I have had enough of this. It is time to be proactive. I need to know what my life would really have been like in the Old Days, so I take a Tube (1863, so there) to Fleet Street and start to investigate.
There are no copy boys in Fleet Street now. Instead, there are two Pret a Mangers (1986), two Starbucks (US, 1971; UK, 1998), a McDonald's (Woolwich, 1974) and a French boulangerie. "It's mostly barristers here now," says the man behind the bar in El Vino's, where I write down my notes in a spiral-bound notebook with a view to typing them up later. I sit down beside an ancient telephone, attached to which are cables and plugs like an old-fashioned telephone exchange. I am attempting the 1950s version of e-mailing in my story.
I am waiting to buy an old-fashioned drink when a sign at the bar catches my eye. "Gentlemen," it requests. "Please be courteous about where you blow your cigarette smoke." In 1959, I realise, there were no jobs in journalism for nice girls like me. In 1959 there was no Independent (1986). In 1959 I would not have been set this ridiculous assignment. I decide to call it a day, and snap open my mobile phone.
Within five minutes I am back in 2005. I have called my friends and they are sending a round- robin e-mail as I speak. One orders up a Thai lemongrass curry to be delivered and the other summons a cache of DVDs over the internet. A bottle of Australian wine is on its way. I am to rush to them on the first DLR train. Bliss.
Friday: post script
I think I have done a good job. My editor will be proud. I have lived in a pre-microchip world for one week, with only a few lapses and barely any cheating. I hand him my copy, neatly typed up and with hardly a smudge of Tippex.

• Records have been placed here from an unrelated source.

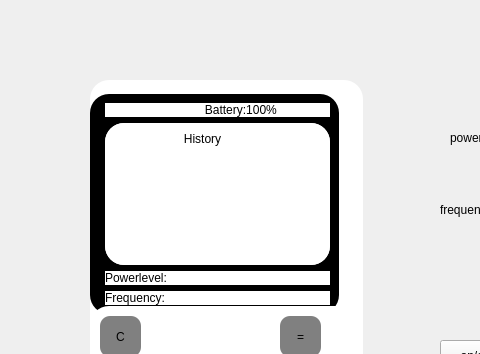
Qt form mainwindow.ui (COMP3004TeamChigga/COMP3004Project-final-work) before a commit; both pictures show x 0 to 480 and y 0 to 354 of the 987 by 723 pixel window.
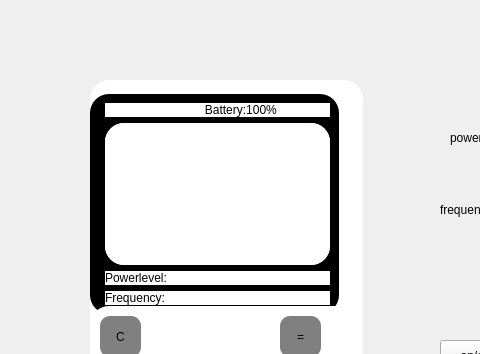
The same form after that commit. Custom widgets are drawn as their Qt base class.

The edit to the form file:
```diff
--- a/mainwindow.ui
+++ b/mainwindow.ui
@@ -120,7 +120,7 @@
            <enum>QFrame::Box</enum>
           </property>
           <property name="currentIndex">
-           <number>8</number>
+           <number>9</number>
           </property>
           <widget class="QWidget" name="PowerOffPage">
            <property name="styleSheet">
@@ -338,7 +338,14 @@
              </widget>
             </item>
             <item>
-             <widget class="QListWidget" name="HistoryWidget"/>
+             <widget class="QListWidget" name="historyWidget"/>
+            </item>
+           </layout>
+          </widget>
+          <widget class="QWidget" name="HistoryListPage">
+           <layout class="QVBoxLayout" name="verticalLayout_4">
+            <item>
+             <widget class="QListWidget" name="historyListWidget"/>
             </item>
            </layout>
           </widget>
```
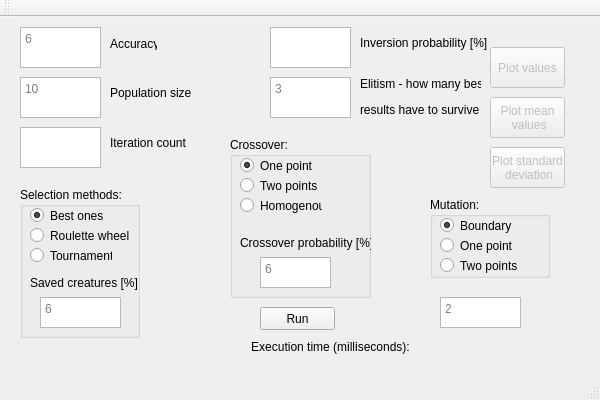
Qt form GenAlgorithm/GenAlgorithm.ui (matgrz/GenAlgorithm) before a commit.
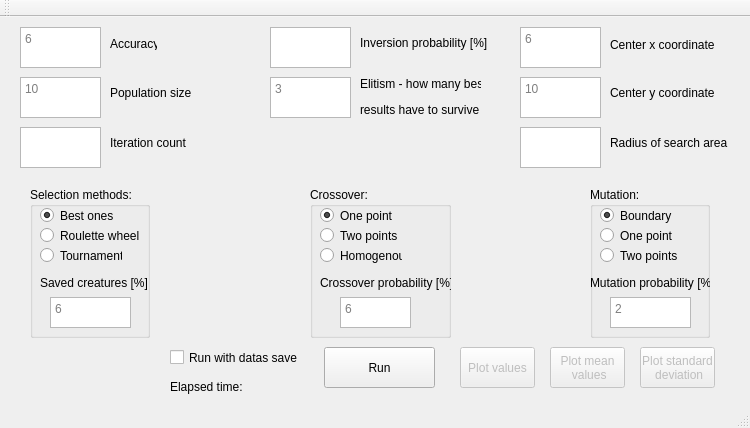
The same form after that commit.

Commit message: Add data saving and area of search selection

Patch:
```diff
--- a/GenAlgorithm/GenAlgorithm.ui
+++ b/GenAlgorithm/GenAlgorithm.ui
@@ -9,8 +9,8 @@
    <rect>
     <x>0</x>
     <y>0</y>
-    <width>600</width>
-    <height>400</height>
+    <width>750</width>
+    <height>428</height>
    </rect>
   </property>
   <property name="windowTitle">
@@ -39,10 +39,10 @@
    <widget class="QPushButton" name="pushButtonRun">
     <property name="geometry">
      <rect>
-      <x>260</x>
-      <y>290</y>
-      <width>75</width>
-      <height>23</height>
+      <x>324</x>
+      <y>330</y>
+      <width>111</width>
+      <height>41</height>
      </rect>
     </property>
     <property name="text">
@@ -98,7 +98,7 @@
    <widget class="QGroupBox" name="groupBoxSelectionMethods">
     <property name="geometry">
      <rect>
-      <x>20</x>
+      <x>30</x>
       <y>170</y>
       <width>120</width>
       <height>151</height>
@@ -182,10 +182,10 @@
    <widget class="QGroupBox" name="groupBoxRecombination">
     <property name="geometry">
      <rect>
-      <x>230</x>
-      <y>120</y>
+      <x>310</x>
+      <y>170</y>
       <width>141</width>
-      <height>161</height>
+      <height>151</height>
      </rect>
     </property>
     <property name="title">
@@ -237,7 +237,7 @@
      <property name="geometry">
       <rect>
        <x>30</x>
-       <y>120</y>
+       <y>110</y>
        <width>71</width>
        <height>31</height>
       </rect>
@@ -250,7 +250,7 @@
      <property name="geometry">
       <rect>
        <x>10</x>
-       <y>90</y>
+       <y>80</y>
        <width>141</width>
        <height>31</height>
       </rect>
@@ -263,10 +263,10 @@
    <widget class="QGroupBox" name="groupBoxRecombination_2">
     <property name="geometry">
      <rect>
-      <x>430</x>
-      <y>180</y>
+      <x>590</x>
+      <y>170</y>
       <width>120</width>
-      <height>81</height>
+      <height>151</height>
      </rect>
     </property>
     <property name="title">
@@ -314,6 +314,32 @@
       <string>Two points</string>
      </property>
     </widget>
+    <widget class="QLabel" name="labelMutationInfo">
+     <property name="geometry">
+      <rect>
+       <x>0</x>
+       <y>80</y>
+       <width>141</width>
+       <height>31</height>
+      </rect>
+     </property>
+     <property name="text">
+      <string>Mutation probability [%]</string>
+     </property>
+    </widget>
+    <widget class="QTextEdit" name="textEditMutationProbability">
+     <property name="geometry">
+      <rect>
+       <x>20</x>
+       <y>110</y>
+       <width>81</width>
+       <height>31</height>
+      </rect>
+     </property>
+     <property name="placeholderText">
+      <string>2</string>
+     </property>
+    </widget>
    </widget>
    <widget class="QLabel" name="labelAccuracy">
     <property name="geometry">
@@ -341,19 +367,6 @@
      <string>Population size</string>
     </property>
    </widget>
-   <widget class="QTextEdit" name="textEditMutationProbability">
-    <property name="geometry">
-     <rect>
-      <x>440</x>
-      <y>280</y>
-      <width>81</width>
-      <height>31</height>
-     </rect>
-    </property>
-    <property name="placeholderText">
-     <string>2</string>
-    </property>
-   </widget>
    <widget class="QLabel" name="labelIterCount">
     <property name="geometry">
      <rect>
@@ -399,8 +412,8 @@
     </property>
     <property name="geometry">
      <rect>
-      <x>490</x>
-      <y>30</y>
+      <x>460</x>
+      <y>330</y>
       <width>75</width>
       <height>41</height>
      </rect>
@@ -424,14 +437,14 @@
    <widget class="QLabel" name="labelExecutionTime">
     <property name="geometry">
      <rect>
-      <x>250</x>
-      <y>320</y>
-      <width>161</width>
+      <x>170</x>
+      <y>360</y>
+      <width>131</width>
       <height>20</height>
      </rect>
     </property>
     <property name="text">
-     <string>&lt;html&gt;&lt;head/&gt;&lt;body&gt;&lt;p align=&quot;center&quot;&gt;Execution time (milliseconds):&lt;/p&gt;&lt;/body&gt;&lt;/html&gt;</string>
+     <string>&lt;html&gt;&lt;head/&gt;&lt;body&gt;&lt;p&gt;Elapsed time:&lt;/p&gt;&lt;/body&gt;&lt;/html&gt;</string>
     </property>
    </widget>
    <widget class="QPushButton" name="pushButtonRunChartMean">
@@ -440,8 +453,8 @@
     </property>
     <property name="geometry">
      <rect>
-      <x>490</x>
-      <y>80</y>
+      <x>550</x>
+      <y>330</y>
       <width>75</width>
       <height>41</height>
      </rect>
@@ -469,8 +482,8 @@
     </property>
     <property name="geometry">
      <rect>
-      <x>490</x>
-      <y>130</y>
+      <x>640</x>
+      <y>330</y>
       <width>75</width>
       <height>41</height>
      </rect>
@@ -492,6 +505,94 @@
      <bool>false</bool>
     </property>
    </widget>
+   <widget class="QCheckBox" name="checkBoxDataSave">
+    <property name="geometry">
+     <rect>
+      <x>170</x>
+      <y>330</y>
+      <width>141</width>
+      <height>21</height>
+     </rect>
+    </property>
+    <property name="text">
+     <string>Run with datas save</string>
+    </property>
+   </widget>
+   <widget class="QTextEdit" name="textEditRadius">
+    <property name="geometry">
+     <rect>
+      <x>520</x>
+      <y>110</y>
+      <width>81</width>
+      <height>41</height>
+     </rect>
+    </property>
+   </widget>
+   <widget class="QLabel" name="labelPopSize_2">
+    <property name="geometry">
+     <rect>
+      <x>610</x>
+      <y>60</y>
+      <width>111</width>
+      <height>31</height>
+     </rect>
+    </property>
+    <property name="text">
+     <string>Center y coordinate</string>
+    </property>
+   </widget>
+   <widget class="QTextEdit" name="textEditCenterY">
+    <property name="geometry">
+     <rect>
+      <x>520</x>
+      <y>60</y>
+      <width>81</width>
+      <height>41</height>
+     </rect>
+    </property>
+    <property name="placeholderText">
+     <string>10</string>
+    </property>
+   </widget>
+   <widget class="QLabel" name="labelCenterX">
+    <property name="geometry">
+     <rect>
+      <x>610</x>
+      <y>20</y>
+      <width>111</width>
+      <height>16</height>
+     </rect>
+    </property>
+    <property name="text">
+     <string>Center x coordinate</string>
+    </property>
+   </widget>
+   <widget class="QTextEdit" name="textEditCenterX">
+    <property name="geometry">
+     <rect>
+      <x>520</x>
+      <y>10</y>
+      <width>81</width>
+      <height>41</height>
+     </rect>
+    </property>
+    <property name="placeholderText">
+     <string>6</string>
+    </property>
+   </widget>
+   <widget class="QLabel" name="labelIterCount_2">
+    <property name="geometry">
+     <rect>
+      <x>610</x>
+      <y>110</y>
+      <width>121</width>
+      <height>31</height>
+     </rect>
+    </property>
+    <property name="text">
+     <string>Radius of search area</string>
+    </property>
+   </widget>
   </widget>
   <widget class="QMenuBar" name="menuBar">
    <property name="geometry">
```
Left out of the diff: 2 changed lines with no effect on the pictures. The commit also changes 19 other files.
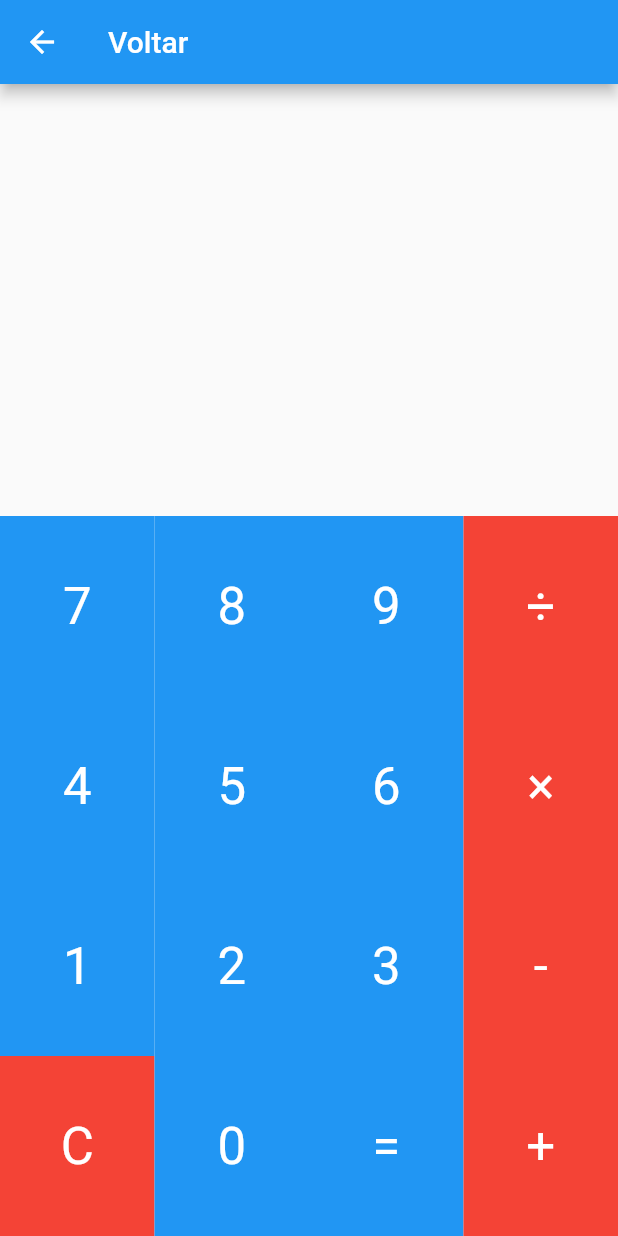
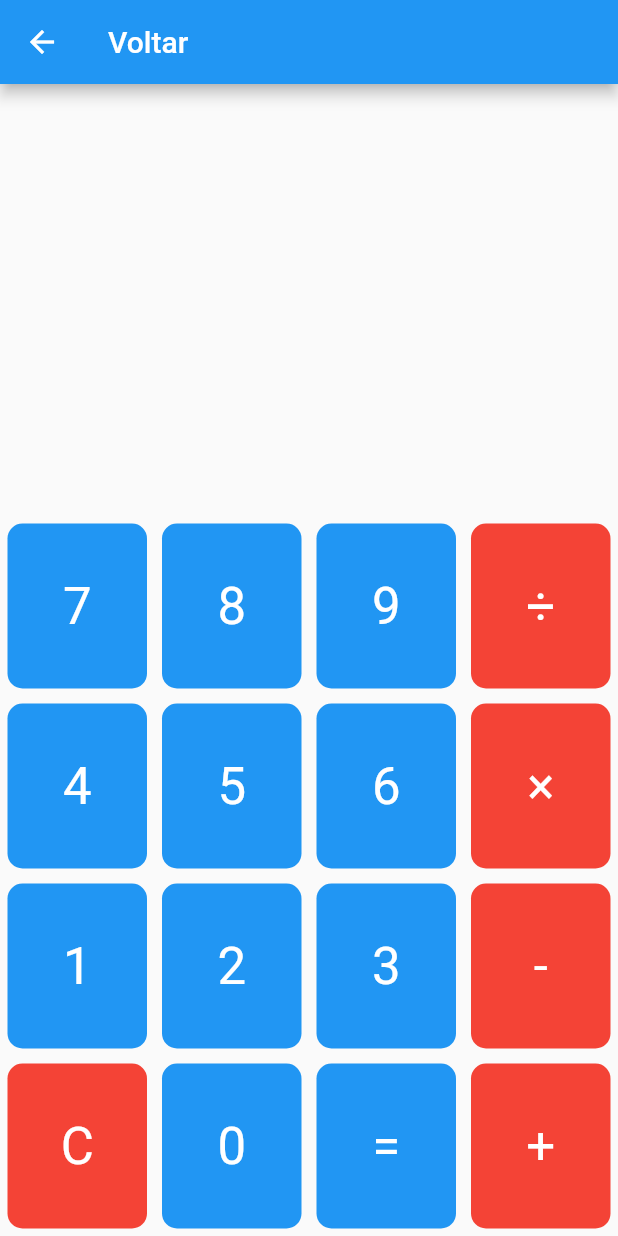
Before and after one commit to IgorAFrancozo/PrimeMath, a Flutter app: the CalculadoraScreen screen opened directly, on a phone screen of 412 x 824 dp. Run offline on Flutter 3.47's test engine with Material 2 defaults, Android fonts, the phone set to English and light mode, and no system bars; our stand-ins replace math_expressions.

Commit message:
Ajuste Botão

```diff
--- a/lib/main.dart
+++ b/lib/main.dart
@@ -241,6 +241,8 @@ class _CalculadoraWidgetState extends State<CalculadoraWidget> {
           child: InkWell(
             onTap: () => _onButtonPressed(button),
             child: Container(
+              margin: const EdgeInsets.all(5.0), // Espaço entre os botões
+              decoration: BoxDecoration(
                 color: button == 'C' ||
                     button == '+' ||
                     button == '-' ||
@@ -248,6 +250,8 @@ class _CalculadoraWidgetState extends State<CalculadoraWidget> {
                     button == '÷'
                     ? Colors.red
                     : Colors.blue,
+                borderRadius: BorderRadius.circular(10.0), // Borda arredondada
+              ),
               child: Center(
                 child: Text(
                   button,
```
Lines whose indentation alone changed are shown as unchanged.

"And what do you expect me to do with this?" he asks, incredulous. Crestfallen, I go back to my desk and file it into his computer queue.Reuse content